The driver also told the woman he was going to take her “someplace other than her apartment,” DeSpain said, and at first refused when she asked to be let out of the car.

Police noted the woman had bruises on her legs after the incident.

On Sunday morning, a 26-year-old woman got a ride from a Downtown bar to her apartment on Madison’s West Side.

When the trip was finished, police said, the driver reached over to where the woman was sitting, took her hand and kissed it, then tried to pull her closer and kiss her.

The woman later received text messages and phone calls from the driver, police said.

Uber and similar services use smartphone apps to connect passengers seeking rides with drivers using their personal vehicles. Drivers and passengers can access one another’s contact information during the trip.

The woman had at first only contacted Uber’s customer service team to report the incident, DeSpain said, but later called Madison police after she read a news report about the other weekend incident.

DeSpain said it is “always a possibility” that there have been other incidents involving drivers that have not been reported, and asked anyone with a similar experience to come forward.

“If someone is being transported in a cab — I don’t care what company it is — and the driver accosts them … they should contact us and let us investigate,” DeSpain said.

Uber drivers in several cities, including Chicago, Los Angeles and Washington, D.C., have been accused of sexually assaulting passengers, according to local media and a list of incidents compiled by the Taxicab, Limousine & Paratransit Association.

The group represents the industry now competing with Uber.

Soglin criticizes company delays

A detective is investigating both reports, DeSpain said, and is working to identify the drivers involved. After Uber refused their first request, DeSpain said, authorities will subpoena the company for driver information.

Police have not been able to interview either of the drivers accused of misconduct, DeSpain said.

At a press conference Tuesday, Soglin said that if Uber were following regulations passed by Madison’s City Council last month, authorities would have been able to easily identify and interview the drivers, as they could with someone working for a traditional taxi service.

While Altmin said Uber “will continue to assist the police department in support of this investigation,” Soglin accused the company of delaying authorities.

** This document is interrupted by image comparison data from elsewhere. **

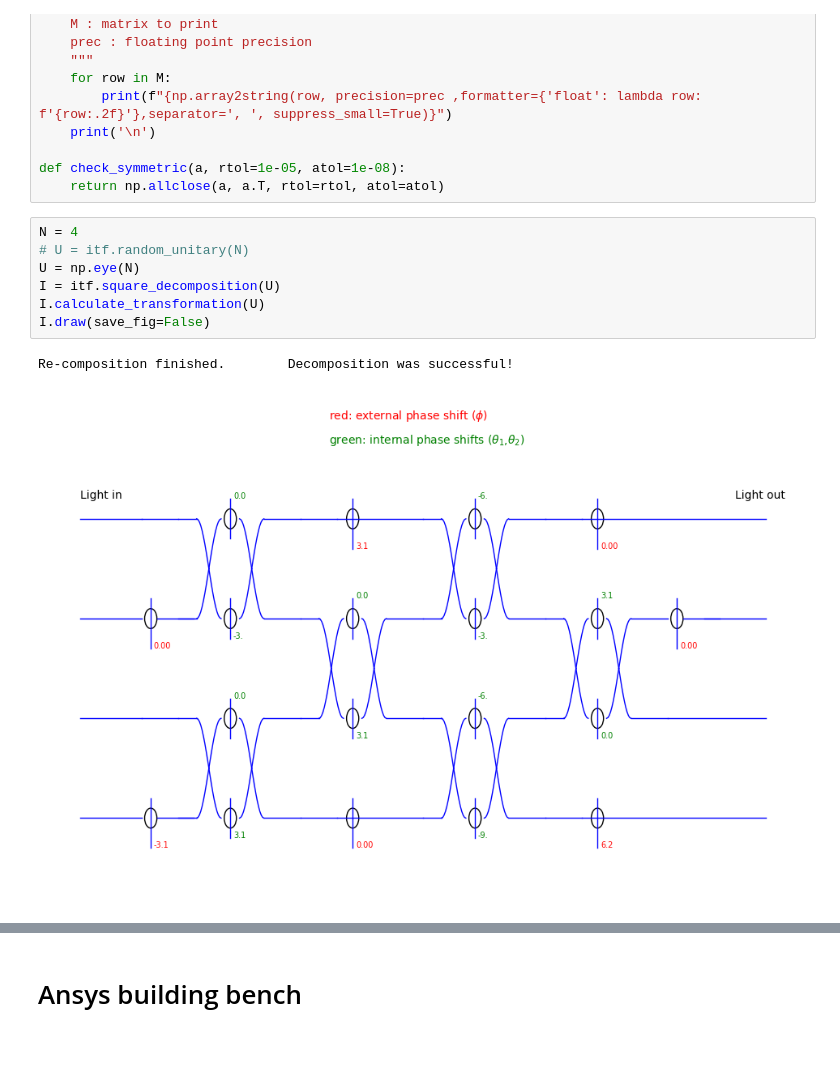
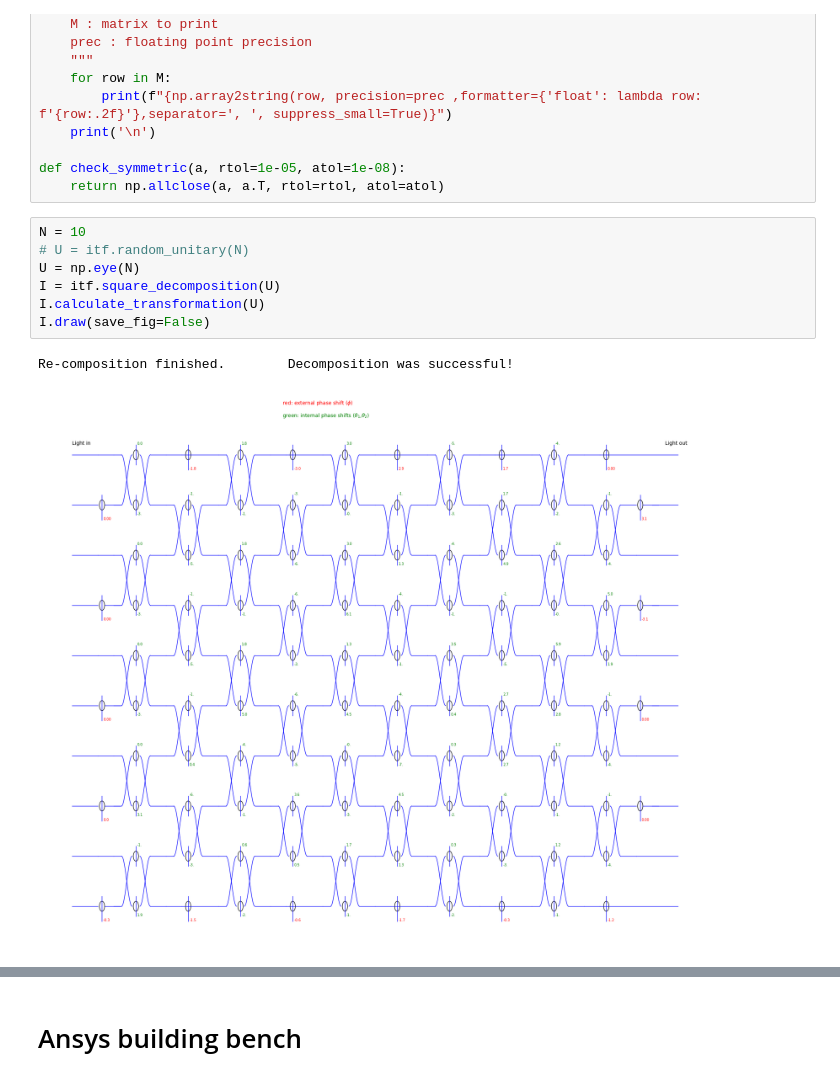
Before and after one commit to Szyli/Bell-decomposition, a Jupyter notebook: test_sMZI.ipynb, the cells around one changed output, grey strips where cells are left out. Drawn from its saved outputs; the diff is of its cells as text; blank space fills up the shorter version.

```diff
--- a/test_sMZI.ipynb
+++ b/test_sMZI.ipynb
@@ -450,13 +450,13 @@ def print_matrix(M: np.ndarray, prec: int=2):
 def check_symmetric(a, rtol=1e-05, atol=1e-08):
     return np.allclose(a, a.T, rtol=rtol, atol=atol)
 # %%
-N = 4
+N = 10
 # U = itf.random_unitary(N)
 U = np.eye(N)
 I = itf.square_decomposition(U)
 I.calculate_transformation(U)
 I.draw(save_fig=False)
 # %% [output]
 Re-composition finished.        Decomposition was successful!
-[figure, old version]
+[figure, new version]
 # %%
```
Also changed, not shown: parts of 25 cells of this notebook, 1 other file.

“It is taking time and resources unnecessarily because of the attitude of this billion-dollar international corporation, which does not respect the law,” Soglin said.

Reps urge veto

Eleven state representatives, all Democrats representing parts of Dane County, signed a letter Tuesday decrying Uber’s response to the allegations and calling on Walker to veto state regulations for Transportation Network Companies such as Uber.

Those regulations are far less restrictive of the industry than the ones passed by the city of Madison, and bar municipalities from enacting their own rules for the companies.

The legislators who wrote to Walker on Tuesday said the bill amounted to “arguably the most lax safety regulations in the country for TNCs.”

If the regulations become law, Soglin, who led the charge to pass more stringent rules for the ride-hailing industry in Madison, said the city attorney’s office and others are considering challenging them in court over what he called their preemption of local control.

Walker has not said if he will sign the bill. A call seeking comment from his office Tuesday was not returned.


Nico Savidge is the higher education reporter for the Wisconsin State Journal.